◆ Action item ◆
Go through the records and report each line in which the word "prediction" occurs.

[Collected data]

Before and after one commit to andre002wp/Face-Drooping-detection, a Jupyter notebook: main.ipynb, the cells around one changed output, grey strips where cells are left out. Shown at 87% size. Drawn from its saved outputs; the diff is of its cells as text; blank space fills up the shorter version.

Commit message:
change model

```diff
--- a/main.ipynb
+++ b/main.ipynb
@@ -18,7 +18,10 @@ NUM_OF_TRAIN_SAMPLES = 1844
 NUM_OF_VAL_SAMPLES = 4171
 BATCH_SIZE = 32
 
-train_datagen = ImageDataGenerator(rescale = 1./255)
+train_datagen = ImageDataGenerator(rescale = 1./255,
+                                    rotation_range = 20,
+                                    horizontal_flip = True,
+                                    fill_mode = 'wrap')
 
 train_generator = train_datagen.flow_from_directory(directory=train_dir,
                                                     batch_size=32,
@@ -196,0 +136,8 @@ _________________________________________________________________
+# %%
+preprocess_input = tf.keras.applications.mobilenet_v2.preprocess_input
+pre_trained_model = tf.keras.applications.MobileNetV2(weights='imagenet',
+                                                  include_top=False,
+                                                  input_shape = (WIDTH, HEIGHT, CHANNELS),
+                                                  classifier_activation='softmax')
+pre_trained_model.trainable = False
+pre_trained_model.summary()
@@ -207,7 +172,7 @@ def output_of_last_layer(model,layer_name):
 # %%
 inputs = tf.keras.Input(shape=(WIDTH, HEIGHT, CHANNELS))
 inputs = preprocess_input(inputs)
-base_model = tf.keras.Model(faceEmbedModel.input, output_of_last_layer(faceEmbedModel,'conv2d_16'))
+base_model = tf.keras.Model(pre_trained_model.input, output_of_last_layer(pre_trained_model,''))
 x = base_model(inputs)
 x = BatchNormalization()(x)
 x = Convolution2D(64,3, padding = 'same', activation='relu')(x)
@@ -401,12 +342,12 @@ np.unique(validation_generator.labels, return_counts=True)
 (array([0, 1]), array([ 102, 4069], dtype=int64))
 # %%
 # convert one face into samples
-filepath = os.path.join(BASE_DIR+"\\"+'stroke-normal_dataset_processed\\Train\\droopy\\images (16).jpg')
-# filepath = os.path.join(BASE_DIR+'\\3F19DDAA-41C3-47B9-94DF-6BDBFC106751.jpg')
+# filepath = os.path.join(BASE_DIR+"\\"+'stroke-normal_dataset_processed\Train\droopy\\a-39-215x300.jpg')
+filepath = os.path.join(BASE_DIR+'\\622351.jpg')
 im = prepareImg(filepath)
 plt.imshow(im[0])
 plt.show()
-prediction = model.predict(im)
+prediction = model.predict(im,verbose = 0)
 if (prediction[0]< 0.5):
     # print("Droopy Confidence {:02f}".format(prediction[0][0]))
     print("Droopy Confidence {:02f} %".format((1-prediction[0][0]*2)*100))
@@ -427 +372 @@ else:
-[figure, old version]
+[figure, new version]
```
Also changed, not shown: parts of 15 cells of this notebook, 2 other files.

...

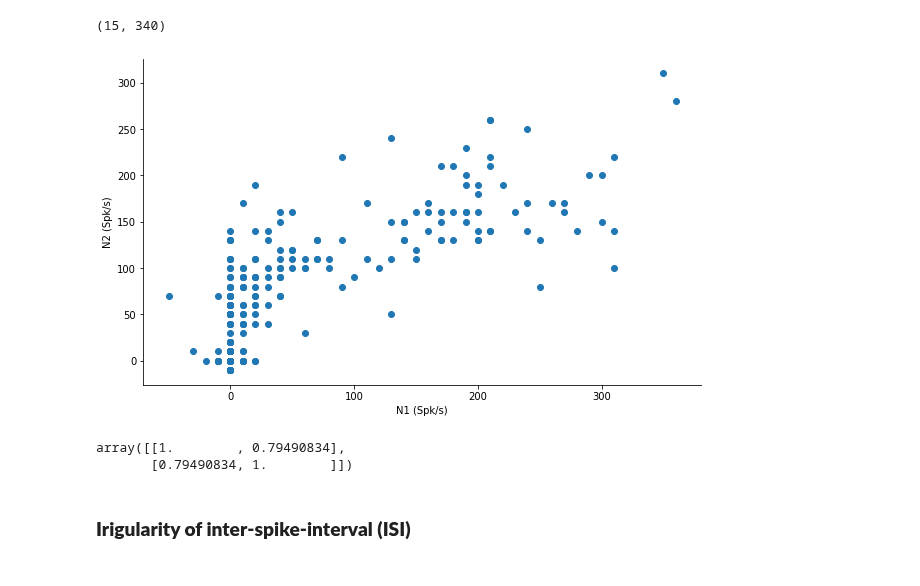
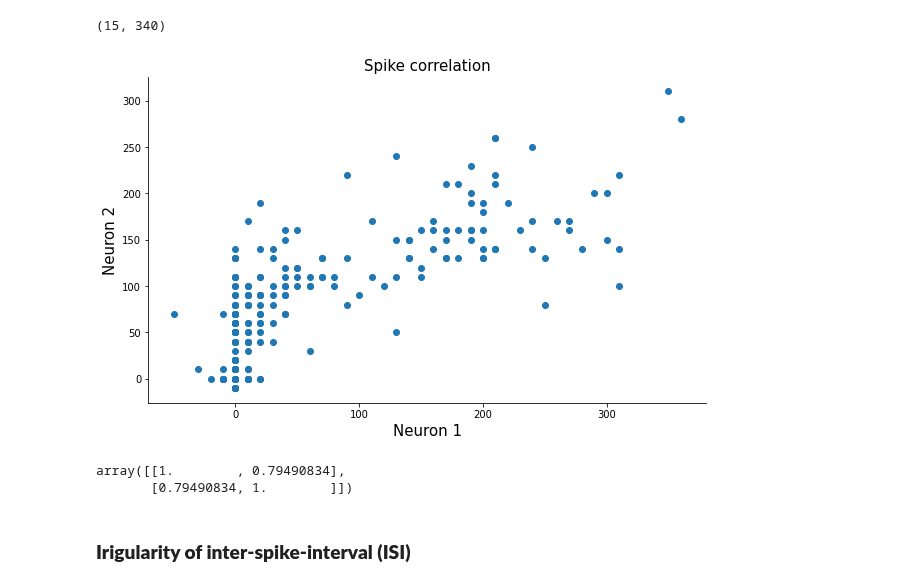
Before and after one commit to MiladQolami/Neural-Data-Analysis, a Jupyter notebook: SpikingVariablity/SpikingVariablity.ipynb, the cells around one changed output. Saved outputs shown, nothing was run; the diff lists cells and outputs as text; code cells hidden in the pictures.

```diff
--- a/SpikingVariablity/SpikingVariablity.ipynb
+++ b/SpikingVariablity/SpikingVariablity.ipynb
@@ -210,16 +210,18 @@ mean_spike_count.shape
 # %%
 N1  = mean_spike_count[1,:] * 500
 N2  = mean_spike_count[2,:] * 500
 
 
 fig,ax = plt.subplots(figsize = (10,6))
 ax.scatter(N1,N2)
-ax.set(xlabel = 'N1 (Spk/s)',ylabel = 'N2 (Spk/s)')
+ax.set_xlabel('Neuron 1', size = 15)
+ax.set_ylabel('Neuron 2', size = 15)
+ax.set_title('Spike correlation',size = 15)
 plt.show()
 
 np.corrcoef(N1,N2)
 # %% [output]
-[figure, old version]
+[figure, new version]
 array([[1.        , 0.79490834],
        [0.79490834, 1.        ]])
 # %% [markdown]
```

◆ Result of this task ◆
-prediction = model.predict(im)
+prediction = model.predict(im,verbose = 0)
 if (prediction[0]< 0.5):
     # print("Droopy Confidence {:02f}".format(prediction[0][0]))
     print("Droopy Confidence {:02f} %".format((1-prediction[0][0]*2)*100))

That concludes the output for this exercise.